Brexit: the employment law implications
The UK Government may amend or repeal some EU-based employment legislation. However wholesale repeal of legislation is unlikely, since much of it would be regarded as fair and reasonable by the main political parties and the public at large, and in view of the uncertainty and disruption it would cause. The likely contenders for amendment are set out below.
The likely contenders for amendment
Many of the changes would bring a slightly greater degree of flexibility to workforce management, but few would have a significant impact. In addition, Theresa May said in her speech of 17 January: “as we translate the body of European law into our domestic regulations, we will ensure that workers’ rights are fully protected and maintained.”
- Agency Workers regulations 2010
- Under current regulations, after a 12 week qualifying period, agency workers have the right to the same pay and basic working conditions as equivalent permanent staff. The regulations also give agency workers wider rights such as access to collective facilities and to information about employment vacancies.
- Revoking this legislation would mean that there would no longer be the requirement to pay agency staff the same amount as permanent workers or provide the same annual leave.
- Clients are likely to benefit from a reduction of costs in using agency staff; potentially making the use of agency staff a more attractive option. This could bring a greater degree of flexibility to the client’s workforce in industries where the use of agency staff is appropriate.
- CRV IV
- CRD IV (Capital Requirements Directive) introduced changes to corporate governance including remuneration. It imposes a 1:1 ratio of salary to variable pay for certain bankers (which can rise to 1:2 with shareholder approval).
- The UK Government has expressed concerns that the impact of the “bonus cap” has led to affected financial institutions offering higher fixed remuneration which cannot be clawed back. Revoking the rules implementing this Directive (or part of them) would allow those institutions greater freedom to determine how much to pay in bonuses. However, the focus on controlling bankers’ pay is likely to remain and strong regulation of the sector seems likely to continue.
- Working Time Directive
- At present, the Working Time Directive restricts the maximum amount of working hours to 48 hours per week. Many clients already make extensive use of the opt-out for senior employees. The Working Time Directive also determines paid holiday, as well as the appropriate rest breaks and periods. Recent case law on carrying forward holiday whilst off sick and the need to include overtime and commission payments in holiday pay have made this area of law complex.

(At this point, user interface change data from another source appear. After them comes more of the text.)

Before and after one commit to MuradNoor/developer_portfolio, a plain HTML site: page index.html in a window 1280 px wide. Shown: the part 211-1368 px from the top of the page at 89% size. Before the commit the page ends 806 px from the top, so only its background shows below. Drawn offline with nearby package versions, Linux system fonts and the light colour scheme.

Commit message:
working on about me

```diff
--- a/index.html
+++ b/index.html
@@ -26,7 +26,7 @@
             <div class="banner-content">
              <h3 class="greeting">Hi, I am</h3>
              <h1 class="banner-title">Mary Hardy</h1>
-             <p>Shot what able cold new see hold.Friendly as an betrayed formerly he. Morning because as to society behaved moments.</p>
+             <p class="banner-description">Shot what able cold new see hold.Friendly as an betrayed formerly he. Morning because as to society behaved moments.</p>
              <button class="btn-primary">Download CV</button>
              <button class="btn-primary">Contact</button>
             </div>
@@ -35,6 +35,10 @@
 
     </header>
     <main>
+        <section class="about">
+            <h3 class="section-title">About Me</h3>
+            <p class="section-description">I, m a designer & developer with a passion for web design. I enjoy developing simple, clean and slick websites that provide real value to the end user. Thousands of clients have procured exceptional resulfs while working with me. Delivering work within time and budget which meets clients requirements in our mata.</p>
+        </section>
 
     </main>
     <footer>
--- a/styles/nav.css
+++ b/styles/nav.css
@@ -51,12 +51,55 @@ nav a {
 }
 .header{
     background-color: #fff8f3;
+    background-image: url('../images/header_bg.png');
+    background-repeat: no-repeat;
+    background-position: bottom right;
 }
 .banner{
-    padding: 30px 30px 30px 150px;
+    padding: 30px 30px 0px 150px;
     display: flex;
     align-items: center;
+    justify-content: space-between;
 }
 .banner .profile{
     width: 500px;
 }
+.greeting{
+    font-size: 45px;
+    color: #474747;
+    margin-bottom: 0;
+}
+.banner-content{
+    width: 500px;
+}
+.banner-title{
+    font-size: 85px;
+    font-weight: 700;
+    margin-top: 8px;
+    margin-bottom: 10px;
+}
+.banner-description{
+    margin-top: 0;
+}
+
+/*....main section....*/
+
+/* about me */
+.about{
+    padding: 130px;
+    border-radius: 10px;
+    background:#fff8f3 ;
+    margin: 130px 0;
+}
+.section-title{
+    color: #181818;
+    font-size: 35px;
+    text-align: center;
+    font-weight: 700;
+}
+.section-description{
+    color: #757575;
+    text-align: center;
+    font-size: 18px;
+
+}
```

- It is likely that the rules on holiday pay would be relaxed, simplifying employer practice and leaving a wider discretion to individual organisations on what to include as holiday pay, and how (or whether) to arrange carryover of leave to the next leave year.
- Equality Act 2010 - Discrimination Compensation Cap
- The Equality Act 2010 provides fundamental employment protection from discrimination for any employee with a protected characteristic and implements the UK’s obligations under the Equal Treatment Directives. It is unlikely that any government would repeal the Act in its entirety. A more likely consequence of a Brexit would be the introduction of a cap on the amount of compensation that can be awarded. The Directive requires that compensation for discrimination must be "effective, proportionate and dissuasive". At present, the Equality Act provides that the measure of compensation for discrimination is that which applies in tort claims and this has led to uncapped compensation awards for successful claims at Tribunal.
- The introduction of a cap on discrimination awards would decrease any potential financial liability that clients may face. Discrimination claims often accompany the already capped claim for unfair dismissal and clients face financial and reputational risk when defending such claims. Introducing a cap may increase the likelihood of early settlement of unfair dismissal claims.
- Transfer of Undertakings (Protection of Employment) Regulations 2006 (TUPE) and amendments 2014
- The TUPE regulations implement the Acquired Rights Directive and protect the rights of employees on a business transfer. The UK Government extended the scope of TUPE application - beyond what the EU required - to include a “service provision change” in 2006. Although the rules preventing employers harmonising terms and conditions are frustrating for employers, a recent government consultation did not result in the removal of the “gold plating” but it did introduce some amendments to allow agreed contractual variations.
- Brexit may lead to further amendments simplifying the process for employers, including the relaxation of information and consultation requirements before a TUPE transfer. Clients may also benefit from any loosening of the restrictions on changing terms and conditions.
For a high level employment law overview to compare the flexibility of employment law in Europe, please see here.
For further information, please refer to Brexit: the legal implications.
This document (and any information accessed through links in this document) is provided for information purposes only and does not constitute legal advice. Professional legal advice should be obtained before taking or refraining from any action as a result of the contents of this document.